Problem to solve:
Copy the records word for word. Pictures do not go in.

Raw data:
..............................
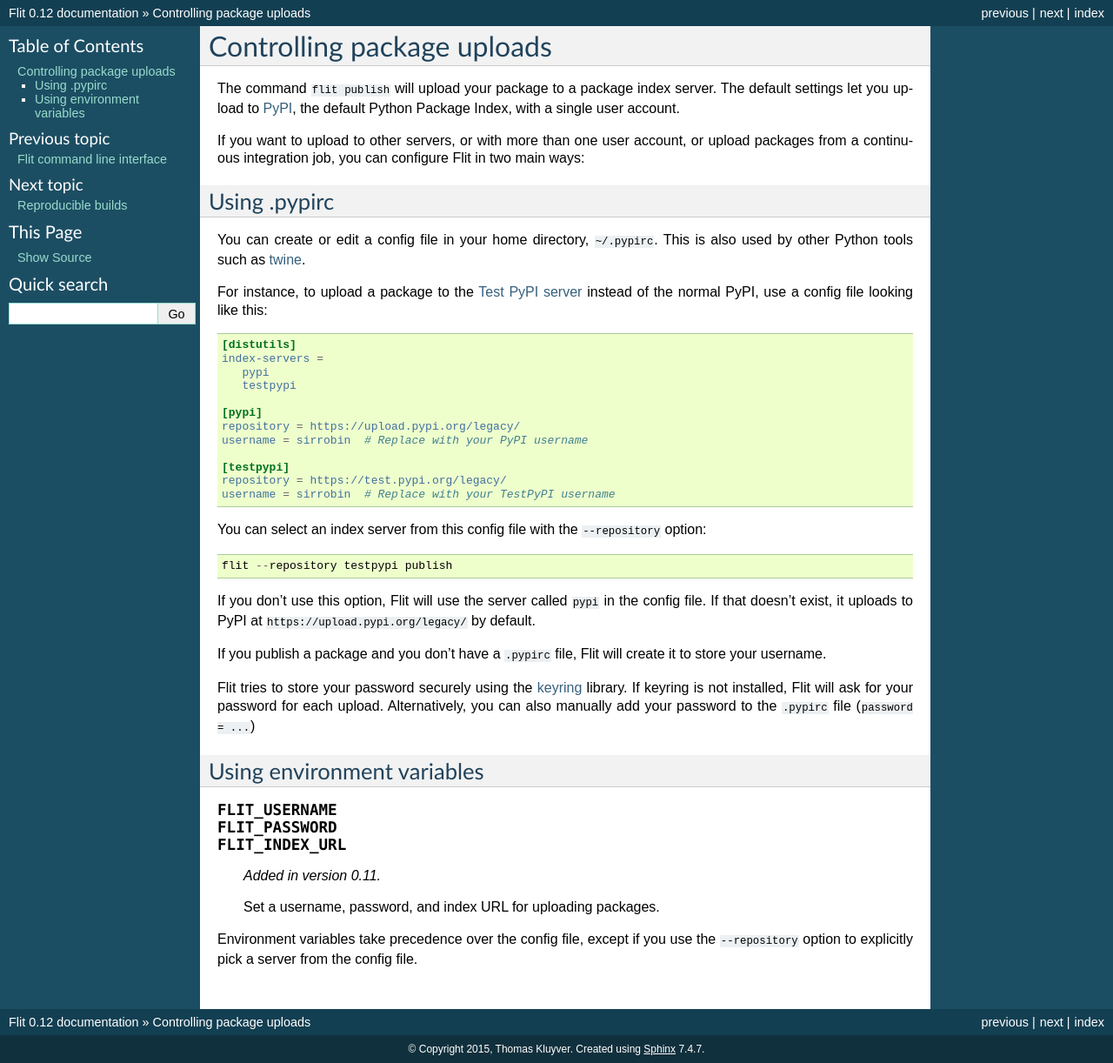
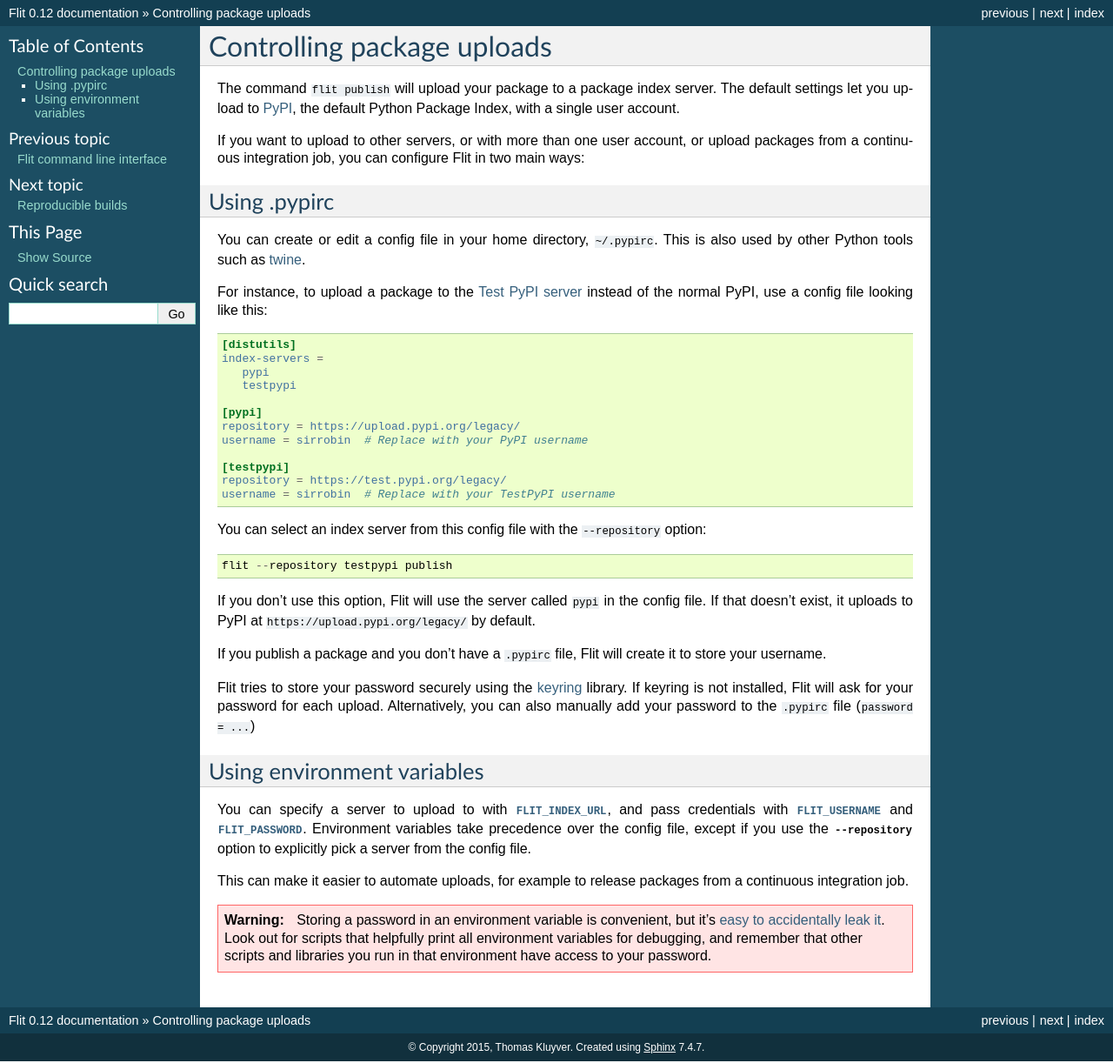
Before and after one commit to pypa/flit, a Sphinx documentation site: the page built from doc/upload.rst, in a window 1280 px wide. Shown: the whole page at 87% size. Built offline with Sphinx 7.4.7, drawn with Linux system fonts in a browser that asks for light colours.

Commit message:
Gather environment variables under cmdline doc

```diff
--- a/doc/upload.rst
+++ b/doc/upload.rst
@@ -52,16 +52,23 @@
 Alternatively, you can also manually add your password to the ``.pypirc`` file
 (``password = ...``)
 
+.. _upload_envvars:
+
 Using environment variables
 ---------------------------
 
-.. envvar:: FLIT_USERNAME
-            FLIT_PASSWORD
-            FLIT_INDEX_URL
+You can specify a server to upload to with :envvar:`FLIT_INDEX_URL`, and
+pass credentials with :envvar:`FLIT_USERNAME` and :envvar:`FLIT_PASSWORD`.
+Environment variables take precedence over the config file, except if you use
+the :option:`--repository` option to explicitly pick a server from the config file.
 
-   .. versionadded:: 0.11
+This can make it easier to automate uploads, for example to release packages
+from a continuous integration job.
 
-   Set a username, password, and index URL for uploading packages.
+.. warning::
 
-Environment variables take precedence over the config file, except if you use
-the ``--repository`` option to explicitly pick a server from the config file.
+   Storing a password in an environment variable is convenient, but it's
+   `easy to accidentally leak it <https://www.diogomonica.com/2017/03/27/why-you-shouldnt-use-env-variables-for-secret-data/>`_.
+   Look out for scripts that helpfully print all environment variables for
+   debugging, and remember that other scripts and libraries you run in
+   that environment have access to your password.
```
Also changed, not shown: doc/cmdline.rst (+43 -0 lines), doc/index.rst (+0 -22 lines), doc/reproducible.rst (+8 -16 lines).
..............................
Result below:
Before and after one commit to pypa/flit, a Sphinx documentation site: the page built from doc/upload.rst, in a window 1280 px wide. Shown: the whole page at 87% size. Built offline with Sphinx 7.4.7, drawn with Linux system fonts in a browser that asks for light colours.

Commit message:
Gather environment variables under cmdline doc

```diff
--- a/doc/upload.rst
+++ b/doc/upload.rst
@@ -52,16 +52,23 @@
 Alternatively, you can also manually add your password to the ``.pypirc`` file
 (``password = ...``)
 
+.. _upload_envvars:
+
 Using environment variables
 ---------------------------
 
-.. envvar:: FLIT_USERNAME
-            FLIT_PASSWORD
-            FLIT_INDEX_URL
+You can specify a server to upload to with :envvar:`FLIT_INDEX_URL`, and
+pass credentials with :envvar:`FLIT_USERNAME` and :envvar:`FLIT_PASSWORD`.
+Environment variables take precedence over the config file, except if you use
+the :option:`--repository` option to explicitly pick a server from the config file.
 
-   .. versionadded:: 0.11
+This can make it easier to automate uploads, for example to release packages
+from a continuous integration job.
 
-   Set a username, password, and index URL for uploading packages.
+.. warning::
 
-Environment variables take precedence over the config file, except if you use
-the ``--repository`` option to explicitly pick a server from the config file.
+   Storing a password in an environment variable is convenient, but it's
+   `easy to accidentally leak it <https://www.diogomonica.com/2017/03/27/why-you-shouldnt-use-env-variables-for-secret-data/>`_.
+   Look out for scripts that helpfully print all environment variables for
+   debugging, and remember that other scripts and libraries you run in
+   that environment have access to your password.
```
Also changed, not shown: doc/cmdline.rst (+43 -0 lines), doc/index.rst (+0 -22 lines), doc/reproducible.rst (+8 -16 lines).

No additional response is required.